WHAT IS NEEDED
Determine how many lines in the listing contain the string "length". Only that number goes in the answer.

SOURCE RECORDS
%%

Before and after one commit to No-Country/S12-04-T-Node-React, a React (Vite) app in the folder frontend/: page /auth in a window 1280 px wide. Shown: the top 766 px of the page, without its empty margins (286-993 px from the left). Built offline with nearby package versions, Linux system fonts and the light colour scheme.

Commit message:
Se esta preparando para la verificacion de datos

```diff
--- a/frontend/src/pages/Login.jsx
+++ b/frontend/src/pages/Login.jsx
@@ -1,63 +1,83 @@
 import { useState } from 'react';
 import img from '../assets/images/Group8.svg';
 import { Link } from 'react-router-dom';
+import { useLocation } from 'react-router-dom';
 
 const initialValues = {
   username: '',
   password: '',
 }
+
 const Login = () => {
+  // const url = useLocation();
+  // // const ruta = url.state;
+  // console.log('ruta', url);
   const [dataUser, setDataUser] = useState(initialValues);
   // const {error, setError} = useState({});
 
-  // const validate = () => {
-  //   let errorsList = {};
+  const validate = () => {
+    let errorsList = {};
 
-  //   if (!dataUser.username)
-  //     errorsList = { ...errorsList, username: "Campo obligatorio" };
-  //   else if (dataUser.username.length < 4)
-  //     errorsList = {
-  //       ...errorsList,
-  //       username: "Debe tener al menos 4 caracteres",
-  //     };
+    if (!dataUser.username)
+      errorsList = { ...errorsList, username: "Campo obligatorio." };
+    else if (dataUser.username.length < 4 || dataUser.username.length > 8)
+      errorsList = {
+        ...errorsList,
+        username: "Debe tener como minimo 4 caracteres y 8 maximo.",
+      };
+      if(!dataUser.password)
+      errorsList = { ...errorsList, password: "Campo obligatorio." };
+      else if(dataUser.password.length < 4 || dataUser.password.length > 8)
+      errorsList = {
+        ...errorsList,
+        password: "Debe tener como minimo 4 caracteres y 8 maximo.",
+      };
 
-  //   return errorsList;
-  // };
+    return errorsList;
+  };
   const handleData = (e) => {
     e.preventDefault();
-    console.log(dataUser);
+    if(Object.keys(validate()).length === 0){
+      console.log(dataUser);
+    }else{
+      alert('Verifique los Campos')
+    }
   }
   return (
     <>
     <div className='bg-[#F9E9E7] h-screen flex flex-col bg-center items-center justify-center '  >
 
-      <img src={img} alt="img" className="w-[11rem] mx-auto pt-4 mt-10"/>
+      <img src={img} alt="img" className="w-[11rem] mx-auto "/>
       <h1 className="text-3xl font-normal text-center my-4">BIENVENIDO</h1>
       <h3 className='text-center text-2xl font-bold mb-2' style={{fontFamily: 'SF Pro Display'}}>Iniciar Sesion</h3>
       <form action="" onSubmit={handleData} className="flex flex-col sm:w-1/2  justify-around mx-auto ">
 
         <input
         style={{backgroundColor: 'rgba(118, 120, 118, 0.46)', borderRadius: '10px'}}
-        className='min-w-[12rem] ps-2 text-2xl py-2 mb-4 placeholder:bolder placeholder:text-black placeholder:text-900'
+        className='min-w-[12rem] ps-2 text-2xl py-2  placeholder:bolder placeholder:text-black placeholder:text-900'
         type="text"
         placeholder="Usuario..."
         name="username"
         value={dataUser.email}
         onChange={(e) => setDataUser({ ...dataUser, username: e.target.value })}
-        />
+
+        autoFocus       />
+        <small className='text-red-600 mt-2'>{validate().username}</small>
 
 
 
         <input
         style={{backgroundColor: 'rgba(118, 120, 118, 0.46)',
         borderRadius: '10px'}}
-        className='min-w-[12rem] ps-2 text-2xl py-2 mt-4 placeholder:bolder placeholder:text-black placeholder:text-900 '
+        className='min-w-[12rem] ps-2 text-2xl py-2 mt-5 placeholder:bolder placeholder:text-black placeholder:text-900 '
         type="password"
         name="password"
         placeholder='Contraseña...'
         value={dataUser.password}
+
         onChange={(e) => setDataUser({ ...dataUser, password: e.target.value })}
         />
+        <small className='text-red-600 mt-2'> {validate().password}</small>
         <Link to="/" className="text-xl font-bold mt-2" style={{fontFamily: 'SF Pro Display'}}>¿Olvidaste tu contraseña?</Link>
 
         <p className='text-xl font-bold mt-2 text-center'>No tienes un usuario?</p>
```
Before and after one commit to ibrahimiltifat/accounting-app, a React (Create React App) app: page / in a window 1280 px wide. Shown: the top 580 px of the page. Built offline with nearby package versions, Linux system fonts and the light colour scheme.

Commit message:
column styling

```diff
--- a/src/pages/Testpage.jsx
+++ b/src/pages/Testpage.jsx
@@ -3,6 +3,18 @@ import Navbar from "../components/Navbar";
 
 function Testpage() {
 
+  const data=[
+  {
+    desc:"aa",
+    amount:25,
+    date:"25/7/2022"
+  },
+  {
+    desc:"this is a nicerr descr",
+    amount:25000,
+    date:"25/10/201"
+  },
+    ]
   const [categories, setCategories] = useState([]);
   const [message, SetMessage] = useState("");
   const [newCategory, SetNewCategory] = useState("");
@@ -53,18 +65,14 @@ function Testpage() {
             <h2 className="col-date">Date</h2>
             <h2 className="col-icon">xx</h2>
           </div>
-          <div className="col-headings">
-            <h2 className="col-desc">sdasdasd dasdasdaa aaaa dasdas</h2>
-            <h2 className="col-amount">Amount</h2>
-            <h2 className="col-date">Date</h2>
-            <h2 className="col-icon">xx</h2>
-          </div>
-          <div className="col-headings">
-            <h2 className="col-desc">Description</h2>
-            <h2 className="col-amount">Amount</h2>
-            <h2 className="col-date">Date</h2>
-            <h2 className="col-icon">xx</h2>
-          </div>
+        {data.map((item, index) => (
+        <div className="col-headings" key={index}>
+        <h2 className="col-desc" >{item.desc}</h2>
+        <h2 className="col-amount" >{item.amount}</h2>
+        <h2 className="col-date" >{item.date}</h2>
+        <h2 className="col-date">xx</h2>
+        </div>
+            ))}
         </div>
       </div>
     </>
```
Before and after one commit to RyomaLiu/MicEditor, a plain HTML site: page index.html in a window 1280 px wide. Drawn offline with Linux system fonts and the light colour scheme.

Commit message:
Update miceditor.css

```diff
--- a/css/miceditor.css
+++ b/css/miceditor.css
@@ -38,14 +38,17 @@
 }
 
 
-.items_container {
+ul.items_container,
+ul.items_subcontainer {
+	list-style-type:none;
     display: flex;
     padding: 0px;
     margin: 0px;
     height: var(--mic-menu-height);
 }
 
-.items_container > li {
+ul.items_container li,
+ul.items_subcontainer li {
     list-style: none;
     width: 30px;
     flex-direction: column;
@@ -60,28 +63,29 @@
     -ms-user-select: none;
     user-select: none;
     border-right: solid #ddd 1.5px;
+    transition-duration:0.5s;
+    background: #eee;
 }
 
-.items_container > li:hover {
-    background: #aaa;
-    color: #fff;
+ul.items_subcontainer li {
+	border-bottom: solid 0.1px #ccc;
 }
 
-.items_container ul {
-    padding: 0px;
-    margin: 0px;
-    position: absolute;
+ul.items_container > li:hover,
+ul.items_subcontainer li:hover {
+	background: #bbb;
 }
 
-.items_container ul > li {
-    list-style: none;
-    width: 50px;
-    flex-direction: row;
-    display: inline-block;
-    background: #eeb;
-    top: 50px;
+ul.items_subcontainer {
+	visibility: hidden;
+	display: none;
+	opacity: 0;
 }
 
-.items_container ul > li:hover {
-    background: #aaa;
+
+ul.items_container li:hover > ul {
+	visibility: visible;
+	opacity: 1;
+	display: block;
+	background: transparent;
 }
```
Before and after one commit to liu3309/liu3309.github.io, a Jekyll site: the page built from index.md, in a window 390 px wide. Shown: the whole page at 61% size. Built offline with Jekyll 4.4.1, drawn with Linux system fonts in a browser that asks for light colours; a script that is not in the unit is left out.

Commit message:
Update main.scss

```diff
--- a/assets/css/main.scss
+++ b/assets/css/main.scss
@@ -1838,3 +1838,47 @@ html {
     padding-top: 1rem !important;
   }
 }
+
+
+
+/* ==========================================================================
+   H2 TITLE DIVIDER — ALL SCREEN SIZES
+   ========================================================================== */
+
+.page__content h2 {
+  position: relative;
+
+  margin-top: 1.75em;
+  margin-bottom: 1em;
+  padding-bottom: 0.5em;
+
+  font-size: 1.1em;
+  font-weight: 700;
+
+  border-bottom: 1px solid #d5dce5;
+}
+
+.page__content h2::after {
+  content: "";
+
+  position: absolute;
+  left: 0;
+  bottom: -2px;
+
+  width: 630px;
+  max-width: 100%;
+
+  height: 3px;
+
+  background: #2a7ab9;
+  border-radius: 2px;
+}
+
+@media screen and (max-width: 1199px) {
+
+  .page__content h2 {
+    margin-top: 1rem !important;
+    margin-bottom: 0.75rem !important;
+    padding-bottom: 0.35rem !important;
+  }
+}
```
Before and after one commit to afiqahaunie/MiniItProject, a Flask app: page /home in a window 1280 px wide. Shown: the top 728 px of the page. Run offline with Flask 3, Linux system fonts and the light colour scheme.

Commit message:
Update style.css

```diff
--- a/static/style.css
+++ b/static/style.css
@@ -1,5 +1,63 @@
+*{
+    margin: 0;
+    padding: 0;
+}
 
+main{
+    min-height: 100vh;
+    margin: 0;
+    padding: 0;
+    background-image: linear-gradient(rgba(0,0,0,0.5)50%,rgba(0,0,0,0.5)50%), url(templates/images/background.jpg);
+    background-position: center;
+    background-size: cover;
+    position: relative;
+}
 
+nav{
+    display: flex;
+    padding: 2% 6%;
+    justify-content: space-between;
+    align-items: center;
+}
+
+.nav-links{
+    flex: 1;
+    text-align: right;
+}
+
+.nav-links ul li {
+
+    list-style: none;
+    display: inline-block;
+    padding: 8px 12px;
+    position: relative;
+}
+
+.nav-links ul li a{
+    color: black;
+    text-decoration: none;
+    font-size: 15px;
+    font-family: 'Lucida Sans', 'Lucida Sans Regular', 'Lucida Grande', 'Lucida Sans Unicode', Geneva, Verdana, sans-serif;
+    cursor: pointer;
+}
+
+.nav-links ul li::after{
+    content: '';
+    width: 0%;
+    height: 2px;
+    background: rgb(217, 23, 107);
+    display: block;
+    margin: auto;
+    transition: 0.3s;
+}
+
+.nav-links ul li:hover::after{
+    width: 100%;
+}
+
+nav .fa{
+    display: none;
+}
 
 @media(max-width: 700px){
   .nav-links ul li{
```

%%

REPLY
4